DDW13: We Visit Piet Hein Eek

Visiting Piet Hein Eek’s space was one of the most inspiring parts of my trip to Eindhoven for Dutch Design Week. In his final exam, Piet wrote: “If you want to function successfully and design beautiful objects, you need to make sure that your environment is a stimulating one and that you feel like a fish in water.” He said that creating this type of environment, your daily reality, is much more important than setting all kinds of goals for the future.


It might have come about more by luck than planning, but he’s done just that. He bought the collection of buildings three years ago, despite the fact it was 4000m2 bigger than he has intended, because it was the only space he could find where the workshop could be right at the heart of the business.


Piet describes his space: “It’s got a bit out of hand really – everything we wanted to do a little bit, we’ve started doing a lot! It started because we found that dealers would only buy what they already sell, so if we make something new they don’t want it, so we thought we would create our own world and sell our own products. But then we thought if people drive for two hours to get here, we need to have more context than only our own stuff, so our little shop became a two-floor concept store. We have a restaurant so they can have some lunch. We have a huge art gallery upstairs. The showroom is vast. We have five studios we rent to new designers, all kinds of people making things. We have an events space… all because of this building.”


“In the end, we might conclude that if we had done it smaller it wouldn’t have been as good as it is now, because we really have the possibility of creating the context we wanted – all’s well that ends well, but it was a coincidence. The size was not important.”


“The only thing we try to do is to have things that don’t fit – to have chaos, to have variety, to experience new things. We just try everything out and we never know what works, but we find out what works, so it’s very experimental. It’s always a coincidence, but that’s quite nice – it’s the context we were looking for.”

Piet Hein Eek

“During the week when the workshop is open, that’s the best time.
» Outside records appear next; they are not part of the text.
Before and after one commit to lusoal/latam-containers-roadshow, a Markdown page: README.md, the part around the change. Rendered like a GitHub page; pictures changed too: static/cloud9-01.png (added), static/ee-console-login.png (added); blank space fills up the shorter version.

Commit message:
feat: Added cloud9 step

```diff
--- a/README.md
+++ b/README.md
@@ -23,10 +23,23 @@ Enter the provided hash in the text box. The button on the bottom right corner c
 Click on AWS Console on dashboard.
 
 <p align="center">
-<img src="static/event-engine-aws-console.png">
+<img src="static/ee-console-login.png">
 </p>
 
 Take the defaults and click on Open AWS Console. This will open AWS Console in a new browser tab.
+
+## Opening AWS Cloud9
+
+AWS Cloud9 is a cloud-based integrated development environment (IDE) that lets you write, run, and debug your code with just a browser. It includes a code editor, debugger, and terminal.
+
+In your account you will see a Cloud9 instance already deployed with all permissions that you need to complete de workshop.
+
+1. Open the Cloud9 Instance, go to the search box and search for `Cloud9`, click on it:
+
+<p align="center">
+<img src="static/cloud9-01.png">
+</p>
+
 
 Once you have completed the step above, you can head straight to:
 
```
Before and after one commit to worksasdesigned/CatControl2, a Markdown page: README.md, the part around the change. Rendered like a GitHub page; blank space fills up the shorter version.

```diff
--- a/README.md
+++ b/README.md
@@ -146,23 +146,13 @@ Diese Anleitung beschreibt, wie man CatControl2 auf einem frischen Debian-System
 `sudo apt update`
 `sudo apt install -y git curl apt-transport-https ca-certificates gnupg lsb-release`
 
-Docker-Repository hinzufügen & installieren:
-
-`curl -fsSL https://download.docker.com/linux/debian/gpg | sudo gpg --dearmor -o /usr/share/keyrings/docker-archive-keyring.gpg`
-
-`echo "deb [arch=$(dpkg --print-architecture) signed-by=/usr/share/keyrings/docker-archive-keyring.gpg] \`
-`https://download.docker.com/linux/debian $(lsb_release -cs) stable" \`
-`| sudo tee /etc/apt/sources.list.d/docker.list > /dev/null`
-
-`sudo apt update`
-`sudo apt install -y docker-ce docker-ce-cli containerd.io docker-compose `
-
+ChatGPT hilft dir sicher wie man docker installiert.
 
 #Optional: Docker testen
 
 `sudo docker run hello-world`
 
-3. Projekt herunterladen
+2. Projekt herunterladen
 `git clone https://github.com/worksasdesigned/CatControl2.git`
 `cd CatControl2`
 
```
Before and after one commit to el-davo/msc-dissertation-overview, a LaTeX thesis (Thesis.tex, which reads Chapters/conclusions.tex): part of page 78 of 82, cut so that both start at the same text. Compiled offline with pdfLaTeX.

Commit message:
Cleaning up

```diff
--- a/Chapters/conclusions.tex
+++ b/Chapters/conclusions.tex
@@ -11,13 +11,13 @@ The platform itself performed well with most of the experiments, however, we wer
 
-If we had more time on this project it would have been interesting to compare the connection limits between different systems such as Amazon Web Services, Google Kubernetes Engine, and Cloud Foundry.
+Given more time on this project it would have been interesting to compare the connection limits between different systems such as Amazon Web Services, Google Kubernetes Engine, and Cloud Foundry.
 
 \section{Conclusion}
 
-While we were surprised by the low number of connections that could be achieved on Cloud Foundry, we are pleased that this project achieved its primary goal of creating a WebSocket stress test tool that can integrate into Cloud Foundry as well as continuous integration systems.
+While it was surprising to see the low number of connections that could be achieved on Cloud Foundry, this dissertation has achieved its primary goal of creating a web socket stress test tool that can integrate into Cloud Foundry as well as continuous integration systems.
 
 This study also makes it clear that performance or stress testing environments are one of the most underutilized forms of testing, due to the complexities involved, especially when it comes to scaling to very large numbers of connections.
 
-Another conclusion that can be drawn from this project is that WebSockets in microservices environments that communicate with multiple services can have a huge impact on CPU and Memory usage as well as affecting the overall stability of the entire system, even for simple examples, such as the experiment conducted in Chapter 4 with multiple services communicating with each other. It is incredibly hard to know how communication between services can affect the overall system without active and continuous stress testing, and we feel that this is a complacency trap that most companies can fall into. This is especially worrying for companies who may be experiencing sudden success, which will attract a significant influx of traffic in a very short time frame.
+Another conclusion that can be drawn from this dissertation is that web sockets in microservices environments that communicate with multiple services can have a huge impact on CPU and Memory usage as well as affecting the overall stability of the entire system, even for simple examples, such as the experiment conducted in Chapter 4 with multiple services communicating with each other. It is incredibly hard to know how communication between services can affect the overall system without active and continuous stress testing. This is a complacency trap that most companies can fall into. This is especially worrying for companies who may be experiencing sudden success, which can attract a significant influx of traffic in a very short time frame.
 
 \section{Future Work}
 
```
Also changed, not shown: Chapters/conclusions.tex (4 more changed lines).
The noise, and the smell… then the concept is complete. You can see the products being made on the other side of the window. That’s the fun.”


“The new collection is Waste Waste 40 40. I designed it because we still have waste even from the Waste tables! There are always very small pieces of wood, which you don’t use.”


“The 40 40 makes the blocks of 40 40 as the starting point for the design. The sizes and dimensions are always 40, 80, 120, etc, so we use the leftovers from the canteen tables. We never make two the same.”


Piet Hein Eek is one of life’s rare can-do people. His energy and drive have time and time again turned problems into opportunities. His generosity and collaborative nature have drawn an exciting group of creative people to him. He’s a really inspiring man, who’s built a really inspiring world around him that people just want to be a part of.

Piet Hein Eek

Our trip to Eindhoven was supported by

Katie Treggiden is a purpose-driven journalist, author and, podcaster championing a circular approach to design – because Planet Earth needs better stories. She is also the founder and director of Making Design Circular, a program and membership community for designer-makers who want to join the circular economy. With 20 years' experience in the creative industries, she regularly contributes to publications such as The Guardian, Crafts Magazine and Monocle24 – as well as being Editor at Large for Design Milk. She is currently exploring the question ‘can craft save the world?’ through an emerging body of work that includes her fifth book, Wasted: When Trash Becomes Treasure (Ludion, 2020), and a podcast, Circular with Katie Treggiden.